▸ **What the task requires**
Send back every record exactly.

Records excerpted from a collection:
== Segment start ==

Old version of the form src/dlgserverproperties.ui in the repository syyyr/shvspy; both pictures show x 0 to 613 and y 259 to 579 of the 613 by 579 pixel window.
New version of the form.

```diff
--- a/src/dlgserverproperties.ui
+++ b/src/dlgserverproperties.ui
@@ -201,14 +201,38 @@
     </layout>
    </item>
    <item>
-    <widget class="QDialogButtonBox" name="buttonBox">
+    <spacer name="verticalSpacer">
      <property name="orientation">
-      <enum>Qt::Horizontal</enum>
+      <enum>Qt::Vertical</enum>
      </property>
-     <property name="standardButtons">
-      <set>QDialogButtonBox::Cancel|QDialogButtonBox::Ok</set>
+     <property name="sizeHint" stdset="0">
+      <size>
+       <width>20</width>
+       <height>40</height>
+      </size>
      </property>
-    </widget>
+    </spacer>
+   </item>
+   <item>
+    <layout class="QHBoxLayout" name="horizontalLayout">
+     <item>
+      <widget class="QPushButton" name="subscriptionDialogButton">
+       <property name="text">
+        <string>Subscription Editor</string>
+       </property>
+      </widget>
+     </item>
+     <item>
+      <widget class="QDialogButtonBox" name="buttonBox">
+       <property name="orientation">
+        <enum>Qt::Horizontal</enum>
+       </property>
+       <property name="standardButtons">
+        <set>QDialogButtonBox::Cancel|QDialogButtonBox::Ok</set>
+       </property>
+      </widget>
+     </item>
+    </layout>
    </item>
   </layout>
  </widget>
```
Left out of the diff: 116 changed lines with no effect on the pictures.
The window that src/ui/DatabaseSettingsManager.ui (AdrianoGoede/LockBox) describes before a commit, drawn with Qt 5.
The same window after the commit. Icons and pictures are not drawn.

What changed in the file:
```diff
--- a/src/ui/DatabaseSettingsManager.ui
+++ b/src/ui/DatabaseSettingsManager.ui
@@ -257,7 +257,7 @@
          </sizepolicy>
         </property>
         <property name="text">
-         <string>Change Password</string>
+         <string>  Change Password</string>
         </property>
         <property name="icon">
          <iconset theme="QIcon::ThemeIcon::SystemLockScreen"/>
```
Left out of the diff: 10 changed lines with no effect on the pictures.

== Segment end ==

▸ **Answer to the problem**
Old version of the form src/dlgserverproperties.ui in the repository syyyr/shvspy; both pictures show x 0 to 613 and y 259 to 579 of the 613 by 579 pixel window.
New version of the form.

```diff
--- a/src/dlgserverproperties.ui
+++ b/src/dlgserverproperties.ui
@@ -201,14 +201,38 @@
     </layout>
    </item>
    <item>
-    <widget class="QDialogButtonBox" name="buttonBox">
+    <spacer name="verticalSpacer">
      <property name="orientation">
-      <enum>Qt::Horizontal</enum>
+      <enum>Qt::Vertical</enum>
      </property>
-     <property name="standardButtons">
-      <set>QDialogButtonBox::Cancel|QDialogButtonBox::Ok</set>
+     <property name="sizeHint" stdset="0">
+      <size>
+       <width>20</width>
+       <height>40</height>
+      </size>
      </property>
-    </widget>
+    </spacer>
+   </item>
+   <item>
+    <layout class="QHBoxLayout" name="horizontalLayout">
+     <item>
+      <widget class="QPushButton" name="subscriptionDialogButton">
+       <property name="text">
+        <string>Subscription Editor</string>
+       </property>
+      </widget>
+     </item>
+     <item>
+      <widget class="QDialogButtonBox" name="buttonBox">
+       <property name="orientation">
+        <enum>Qt::Horizontal</enum>
+       </property>
+       <property name="standardButtons">
+        <set>QDialogButtonBox::Cancel|QDialogButtonBox::Ok</set>
+       </property>
+      </widget>
+     </item>
+    </layout>
    </item>
   </layout>
  </widget>
```
Left out of the diff: 116 changed lines with no effect on the pictures.
The window that src/ui/DatabaseSettingsManager.ui (AdrianoGoede/LockBox) describes before a commit, drawn with Qt 5.
The same window after the commit. Icons and pictures are not drawn.

What changed in the file:
```diff
--- a/src/ui/DatabaseSettingsManager.ui
+++ b/src/ui/DatabaseSettingsManager.ui
@@ -257,7 +257,7 @@
          </sizepolicy>
         </property>
         <property name="text">
-         <string>Change Password</string>
+         <string>  Change Password</string>
         </property>
         <property name="icon">
          <iconset theme="QIcon::ThemeIcon::SystemLockScreen"/>
```
Left out of the diff: 10 changed lines with no effect on the pictures.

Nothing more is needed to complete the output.